For more information about our program, please complete the Request Information form, or apply today for admission.
This course discusses the history of terrorism, especially since the French Revolution; its evolving definition and how it relates to state violence; and its protean contemporary forms. The course also examines topics including the attacks on the World Trade Center, Middle Eastern terrorism from the Palestinian Hamas movement and Israeli religious violence, to state terrorism in countries such as Iraq; right-wing terrorism in this country (Oklahoma City); the case of Shoko Asahara’s fanatical Japanese group, Aum Shinrikyo; and the specific threat of terrorists using weapons of mass destruction. Develops a global perspective in raising comparative questions about terrorism.
This course gives present and future law enforcement managers an overview of counter-terrorism policy in the context of current events and policies. The topics will include emergency response to disaster scenes, the identification of terrorists and terrorist groups, and the assessment of vulnerability and risk for population and infrastructure. The course will cover preventive law enforcement strategies and tactics, as well as methods to improve information sharing and coordination between agencies.
This course examines the new, apocalyptic or world-ending violence that reached American shores in its most tragic form on September 11, 2001. Discusses the history of apocalyptic movements (such as the Crusades), of violent cultic groups from the Middle Ages to the contemporary world (such as Jim Jones), of fundamentalism in the major religions of the world and how and why it so often gets connected to terrorism, and of the way nuclear, biological and chemical weapons have changed our psychological landscape.
The intensive seminar in terrorism studies is the core experience of all students pursuing their “Certificate in Terrorism Studies.” The seminar is open only to students seeking the certificate.
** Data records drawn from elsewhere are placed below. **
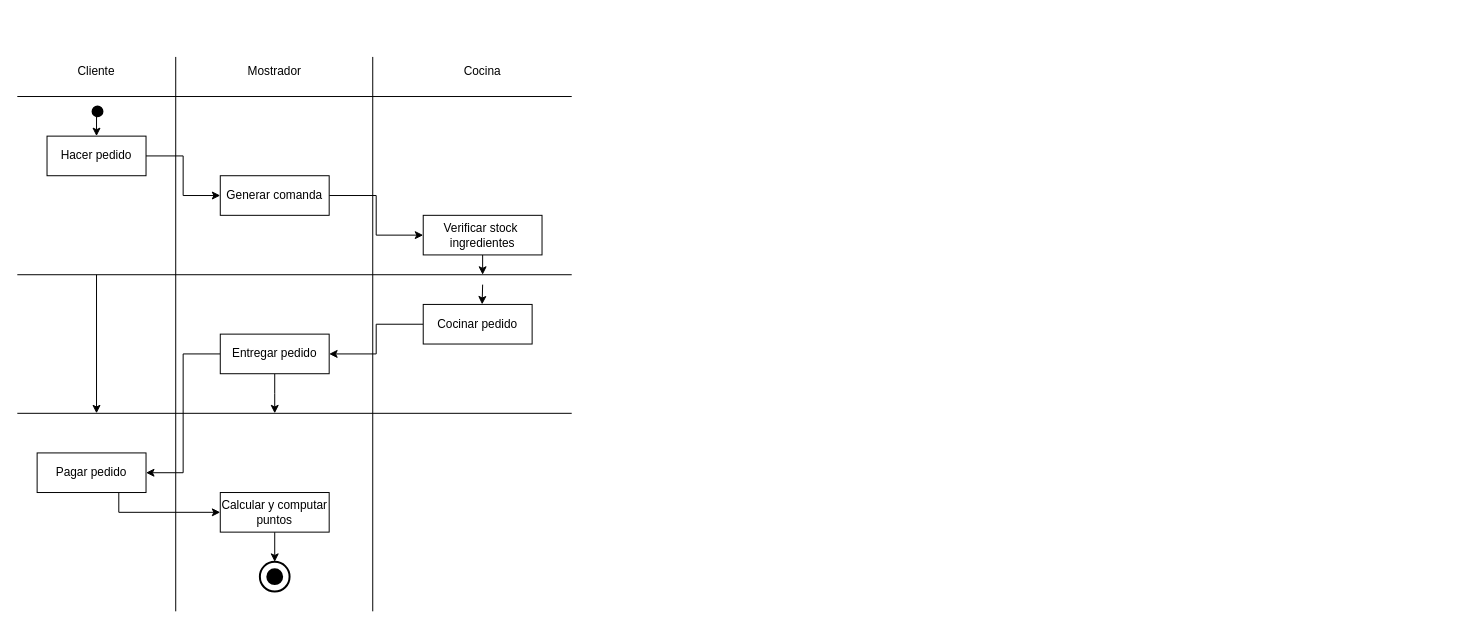
Earlier version of the draw.io diagram Diagrama sin título.drawio (manuvelloso/BaseDatos). Source tidied: cells renumbered, new cells numbered last; positions are measured from the earlier drawing's top-left corner, leaving out a move shared by most shapes. Both pictures are drawn from the tidied source at 99%, with x=0, y=0 at pixel (17, 56).
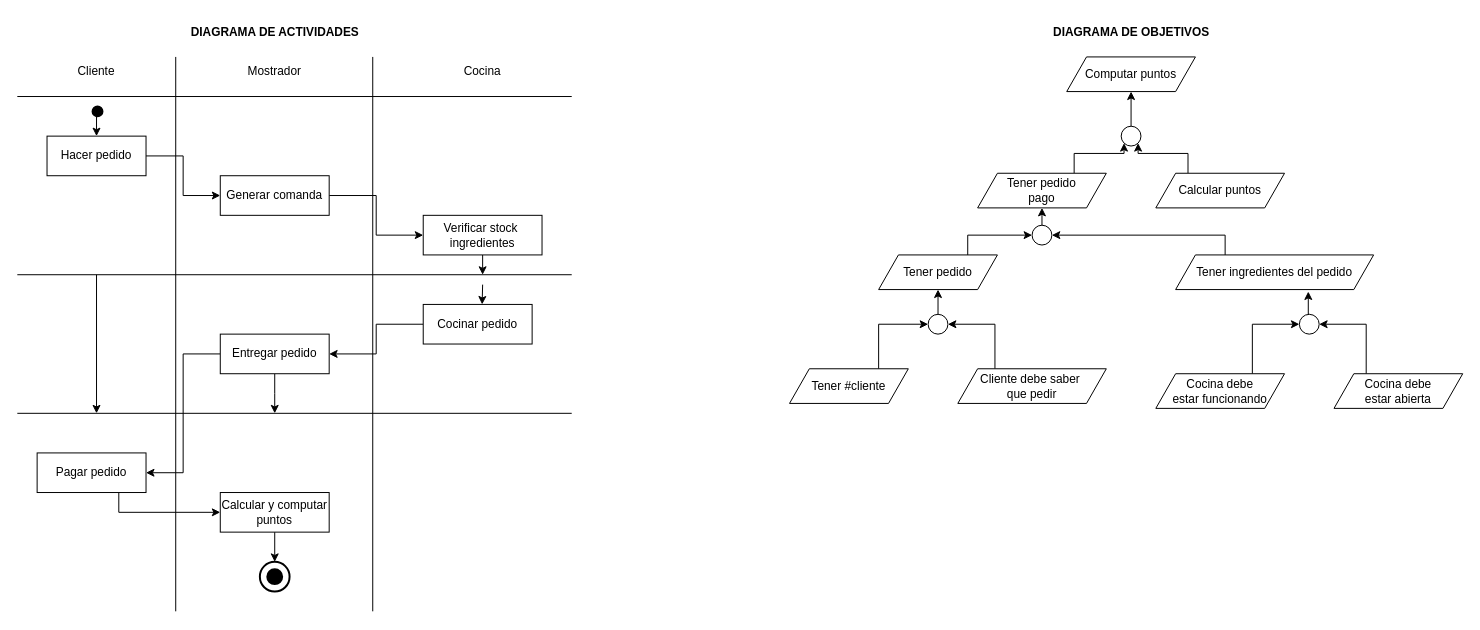
After the change.

The edit, as a diff of the source:
```diff
@@
+    <mxCell id="32" value="&lt;b&gt;DIAGRAMA DE ACTIVIDADES&lt;/b&gt;" style="text;html=1;strokeColor=none;fillColor=none;align=center;verticalAlign=middle;whiteSpace=wrap;rounded=0;" parent="1" vertex="1">
+      <mxGeometry x="157.5" y="-40" width="205" height="30" as="geometry" />
+    </mxCell>
+    <mxCell id="33" value="Computar puntos" style="shape=parallelogram;perimeter=parallelogramPerimeter;whiteSpace=wrap;html=1;fixedSize=1;" parent="1" vertex="1">
+      <mxGeometry x="1060" width="130" height="35" as="geometry" />
+    </mxCell>
+    <mxCell id="34" style="edgeStyle=orthogonalEdgeStyle;rounded=0;jettySize=auto;html=1;exitX=0.5;exitY=0;exitDx=0;exitDy=0;exitPerimeter=0;entryX=0.5;entryY=1;entryDx=0;entryDy=0;" parent="1" edge="1" source="35" target="33">
+      <mxGeometry relative="1" as="geometry" />
+    </mxCell>
+    <mxCell id="35" style="verticalLabelPosition=bottom;verticalAlign=top;html=1;shape=mxgraph.flowchart.on-page_reference;" parent="1" vertex="1">
+      <mxGeometry x="1115" y="70" width="20" height="20" as="geometry" />
+    </mxCell>
+    <mxCell id="36" style="edgeStyle=orthogonalEdgeStyle;rounded=0;jettySize=auto;html=1;exitX=0.25;exitY=0;exitDx=0;exitDy=0;entryX=0.855;entryY=0.855;entryDx=0;entryDy=0;entryPerimeter=0;" parent="1" edge="1" source="37" target="35">
+      <mxGeometry relative="1" as="geometry" />
+    </mxCell>
+    <mxCell id="37" value="Calcular puntos" style="shape=parallelogram;perimeter=parallelogramPerimeter;whiteSpace=wrap;html=1;fixedSize=1;" parent="1" vertex="1">
+      <mxGeometry x="1150" y="117.5" width="130" height="35" as="geometry" />
+    </mxCell>
+    <mxCell id="38" style="edgeStyle=orthogonalEdgeStyle;rounded=0;jettySize=auto;html=1;exitX=0.75;exitY=0;exitDx=0;exitDy=0;entryX=0.145;entryY=0.855;entryDx=0;entryDy=0;entryPerimeter=0;" parent="1" edge="1" source="39" target="35">
+      <mxGeometry relative="1" as="geometry" />
+    </mxCell>
+    <mxCell id="39" value="Tener pedido &lt;br&gt;pago" style="shape=parallelogram;perimeter=parallelogramPerimeter;whiteSpace=wrap;html=1;fixedSize=1;" parent="1" vertex="1">
+      <mxGeometry x="970" y="117.5" width="130" height="35" as="geometry" />
+    </mxCell>
+    <mxCell id="40" style="edgeStyle=orthogonalEdgeStyle;rounded=0;jettySize=auto;html=1;exitX=0.5;exitY=0;exitDx=0;exitDy=0;exitPerimeter=0;entryX=0.5;entryY=1;entryDx=0;entryDy=0;" parent="1" edge="1" source="41" target="39">
+      <mxGeometry relative="1" as="geometry" />
+    </mxCell>
+    <mxCell id="41" style="verticalLabelPosition=bottom;verticalAlign=top;html=1;shape=mxgraph.flowchart.on-page_reference;" parent="1" vertex="1">
+      <mxGeometry x="1025" y="170" width="20" height="20" as="geometry" />
+    </mxCell>
+    <mxCell id="42" style="edgeStyle=orthogonalEdgeStyle;rounded=0;jettySize=auto;html=1;exitX=0.25;exitY=0;exitDx=0;exitDy=0;entryX=1;entryY=0.5;entryDx=0;entryDy=0;entryPerimeter=0;" parent="1" edge="1" source="43" target="41">
+      <mxGeometry relative="1" as="geometry" />
+    </mxCell>
+    <mxCell id="43" value="Tener ingredientes del pedido" style="shape=parallelogram;perimeter=parallelogramPerimeter;whiteSpace=wrap;html=1;fixedSize=1;" parent="1" vertex="1">
+      <mxGeometry x="1170" y="200" width="200" height="35" as="geometry" />
+    </mxCell>
+    <mxCell id="44" style="edgeStyle=orthogonalEdgeStyle;rounded=0;jettySize=auto;html=1;exitX=0.75;exitY=0;exitDx=0;exitDy=0;entryX=0;entryY=0.5;entryDx=0;entryDy=0;entryPerimeter=0;" parent="1" edge="1" source="45" target="41">
+      <mxGeometry relative="1" as="geometry" />
+    </mxCell>
+    <mxCell id="45" value="Tener pedido" style="shape=parallelogram;perimeter=parallelogramPerimeter;whiteSpace=wrap;html=1;fixedSize=1;" parent="1" vertex="1">
+      <mxGeometry x="870" y="200" width="120" height="35" as="geometry" />
+    </mxCell>
+    <mxCell id="46" style="edgeStyle=orthogonalEdgeStyle;rounded=0;jettySize=auto;html=1;exitX=0.5;exitY=0;exitDx=0;exitDy=0;exitPerimeter=0;entryX=0.5;entryY=1;entryDx=0;entryDy=0;" parent="1" edge="1" source="47" target="45">
+      <mxGeometry relative="1" as="geometry" />
+    </mxCell>
+    <mxCell id="47" style="verticalLabelPosition=bottom;verticalAlign=top;html=1;shape=mxgraph.flowchart.on-page_reference;" parent="1" vertex="1">
+      <mxGeometry x="920" y="260" width="20" height="20" as="geometry" />
+    </mxCell>
+    <mxCell id="48" style="edgeStyle=orthogonalEdgeStyle;rounded=0;jettySize=auto;html=1;exitX=0.75;exitY=0;exitDx=0;exitDy=0;entryX=0;entryY=0.5;entryDx=0;entryDy=0;entryPerimeter=0;" parent="1" edge="1" source="49" target="47">
+      <mxGeometry relative="1" as="geometry" />
+    </mxCell>
+    <mxCell id="49" value="Tener #cliente" style="shape=parallelogram;perimeter=parallelogramPerimeter;whiteSpace=wrap;html=1;fixedSize=1;" parent="1" vertex="1">
+      <mxGeometry x="780" y="315" width="120" height="35" as="geometry" />
+    </mxCell>
+    <mxCell id="50" style="edgeStyle=orthogonalEdgeStyle;rounded=0;jettySize=auto;html=1;exitX=0.25;exitY=0;exitDx=0;exitDy=0;entryX=1;entryY=0.5;entryDx=0;entryDy=0;entryPerimeter=0;" parent="1" edge="1" source="51" target="47">
+      <mxGeometry relative="1" as="geometry" />
+    </mxCell>
+    <mxCell id="51" value="Cliente debe saber&amp;nbsp;&lt;br&gt;que pedir" style="shape=parallelogram;perimeter=parallelogramPerimeter;whiteSpace=wrap;html=1;fixedSize=1;" parent="1" vertex="1">
+      <mxGeometry x="950" y="315" width="150" height="35" as="geometry" />
+    </mxCell>
+    <mxCell id="52" style="edgeStyle=orthogonalEdgeStyle;rounded=0;jettySize=auto;html=1;exitX=0.5;exitY=0;exitDx=0;exitDy=0;exitPerimeter=0;entryX=0.67;entryY=1.057;entryDx=0;entryDy=0;entryPerimeter=0;" parent="1" edge="1" source="53" target="43">
+      <mxGeometry relative="1" as="geometry" />
+    </mxCell>
+    <mxCell id="53" style="verticalLabelPosition=bottom;verticalAlign=top;html=1;shape=mxgraph.flowchart.on-page_reference;" parent="1" vertex="1">
+      <mxGeometry x="1295" y="260" width="20" height="20" as="geometry" />
+    </mxCell>
+    <mxCell id="54" style="edgeStyle=orthogonalEdgeStyle;rounded=0;jettySize=auto;html=1;exitX=0.25;exitY=0;exitDx=0;exitDy=0;entryX=1;entryY=0.5;entryDx=0;entryDy=0;entryPerimeter=0;" parent="1" edge="1" source="55" target="53">
+      <mxGeometry relative="1" as="geometry" />
+    </mxCell>
+    <mxCell id="55" value="Cocina debe &lt;br&gt;estar&amp;nbsp;abierta" style="shape=parallelogram;perimeter=parallelogramPerimeter;whiteSpace=wrap;html=1;fixedSize=1;" parent="1" vertex="1">
+      <mxGeometry x="1330" y="320" width="130" height="35" as="geometry" />
+    </mxCell>
+    <mxCell id="56" style="edgeStyle=orthogonalEdgeStyle;rounded=0;jettySize=auto;html=1;exitX=0.75;exitY=0;exitDx=0;exitDy=0;entryX=0;entryY=0.5;entryDx=0;entryDy=0;entryPerimeter=0;" parent="1" edge="1" source="57" target="53">
+      <mxGeometry relative="1" as="geometry" />
+    </mxCell>
+    <mxCell id="57" value="Cocina debe &lt;br&gt;estar funcionando" style="shape=parallelogram;perimeter=parallelogramPerimeter;whiteSpace=wrap;html=1;fixedSize=1;" parent="1" vertex="1">
+      <mxGeometry x="1150" y="320" width="130" height="35" as="geometry" />
+    </mxCell>
+    <mxCell id="58" value="&lt;b&gt;DIAGRAMA DE OBJETIVOS&lt;/b&gt;" style="text;html=1;strokeColor=none;fillColor=none;align=center;verticalAlign=middle;whiteSpace=wrap;rounded=0;" parent="1" vertex="1">
+      <mxGeometry x="1022.5" y="-40" width="205" height="30" as="geometry" />
+    </mxCell>
```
Students are expected to read in advance publications by the distinguished scholars who present their work at the seminar, participate in discussions, and write critiques of the presentations they have heard and publications they have read. Students have access to online streaming videos of the seminars and may engage in online interactions with the professor, guest speakers, and fellow students.